On November 10, 2021, Director Haines appeared at an Ignatius Forum event  on the topic, "Our Future in Space," held at the Washington National Cathedral.  Moderator David Ignatius of the Washington Post posed this question:  "On this topic of life 'out there,' you issued an extraordinary preliminary assessment in June on unidentified aerial phenomena. To summarize that report, you studied 144 reports from U.S. government sources. 80 had sensors that had made the identifications; in 18 of these instances observers, I’m quoting, ‘reported unusual UAP flight characteristics.’ You sorted these into five different bins, the last called just ‘other.’ I want to ask you to share with the audience your takeaway after the completion of that report, and what your own view is once you look at the evidence?”

Director Haines began her answer by saying, "I mean, I think the bottom line is that we don’t understand everything that we’re seeing."  After outlining several categories of more or less prosaic possible causes for some UAP incidents (including "natural phenomena"), she concluded, "But of course, there’s always the question of, is there something else that we simply do not understand that might come extraterrestrially?”

On November 24, 2021, the New York Times repeated that quote in a story by Julian E. Barnes about release of Deputy Secretary Hicks' memo establishing the AOIMSG.  Immediately after the quote appeared this sentence: "Ms. Haines’ extraterrestrial remark was not necessarily referring to space aliens, but rather more pedestrian explanations such as meteors and solar flares that could impact flight safety issues." Oddly, the Times provided no attribution for this interpretive assertion.  
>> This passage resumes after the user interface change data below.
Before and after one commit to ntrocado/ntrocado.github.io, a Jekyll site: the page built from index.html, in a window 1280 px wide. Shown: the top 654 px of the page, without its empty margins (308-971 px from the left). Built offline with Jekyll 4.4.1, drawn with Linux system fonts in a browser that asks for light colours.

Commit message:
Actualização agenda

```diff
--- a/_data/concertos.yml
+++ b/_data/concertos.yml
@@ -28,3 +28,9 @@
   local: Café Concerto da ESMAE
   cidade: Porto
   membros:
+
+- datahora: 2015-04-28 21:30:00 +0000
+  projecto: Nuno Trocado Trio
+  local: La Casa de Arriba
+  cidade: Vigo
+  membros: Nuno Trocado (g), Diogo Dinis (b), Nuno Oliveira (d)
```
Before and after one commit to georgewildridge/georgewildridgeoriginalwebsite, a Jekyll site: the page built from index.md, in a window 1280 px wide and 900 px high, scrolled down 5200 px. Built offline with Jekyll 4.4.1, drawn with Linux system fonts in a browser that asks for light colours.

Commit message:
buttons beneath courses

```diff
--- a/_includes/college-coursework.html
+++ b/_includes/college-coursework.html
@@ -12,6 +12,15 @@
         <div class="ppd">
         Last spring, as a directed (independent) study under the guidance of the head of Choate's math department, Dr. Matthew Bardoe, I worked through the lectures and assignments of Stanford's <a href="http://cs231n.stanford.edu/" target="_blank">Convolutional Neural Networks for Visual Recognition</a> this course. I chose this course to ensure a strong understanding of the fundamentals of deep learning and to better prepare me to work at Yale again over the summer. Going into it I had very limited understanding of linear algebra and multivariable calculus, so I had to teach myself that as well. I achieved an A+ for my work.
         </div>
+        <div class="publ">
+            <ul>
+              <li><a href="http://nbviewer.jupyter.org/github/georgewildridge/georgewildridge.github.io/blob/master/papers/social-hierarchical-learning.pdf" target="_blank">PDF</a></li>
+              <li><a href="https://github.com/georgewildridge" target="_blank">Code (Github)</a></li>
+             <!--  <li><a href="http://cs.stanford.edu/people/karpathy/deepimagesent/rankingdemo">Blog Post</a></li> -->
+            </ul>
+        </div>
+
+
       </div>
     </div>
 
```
I have twice queried the ODNI as to whether the New York Times was correct to suggest that when Director Haines twice used the term "we don't understand" to refer to certain phenomena that she suggested might have origin "extraterrestrially," she really meant to convey that experts in the Intelligence Community, seeking to analyze certain sensor data or images, "do not understand" that they are merely seeing the products of meteors or solar flares.  I have received no reply.

I also asked Mr. Barnes if he had any authority for the interpretative assertion as to what was in Director Haines' mind when she spoke of extraterrestrial things not understood.  He replied by email, "The sentence explaining what Director Haines meant was based on sound reporting. It accurately reflects her thinking."

Opinions expressed on this blog are my own and not to be imputed to any other person, or to any organization, unless explicitly so stated.  My gmail address is my full name, Douglas Dean Johnson, with periods on each side of my middle name.  My Twitter handle is @ddeanjohnson


I am posting below the complete text of Section 1683 of S. 1605 (the UAP section), as it appeared in the December 7, 2021 Congressional Record.  This is the same text that I posted above in bill form, but having it all together in the condensed .jpg files is useful for some purposes.

UPDATE: On December 9, 2021, the office of Sen. Kirsten Gillibrand (D-NY) issued a statement to the press about the NDAA UAP language, which also quotes co-sponsors Sen. Marco Rubio (R-FL) and Sen. Roy Blunt (R-MO), and House sponsor Rep. Ruben Gallego (D-AZ).

UPDATE:  To access a PDF file of the six UAP-related pages of S. 1605 as they appear in the final form approved by Congress (known as the "enrolled bill"), click here.  (117 kb)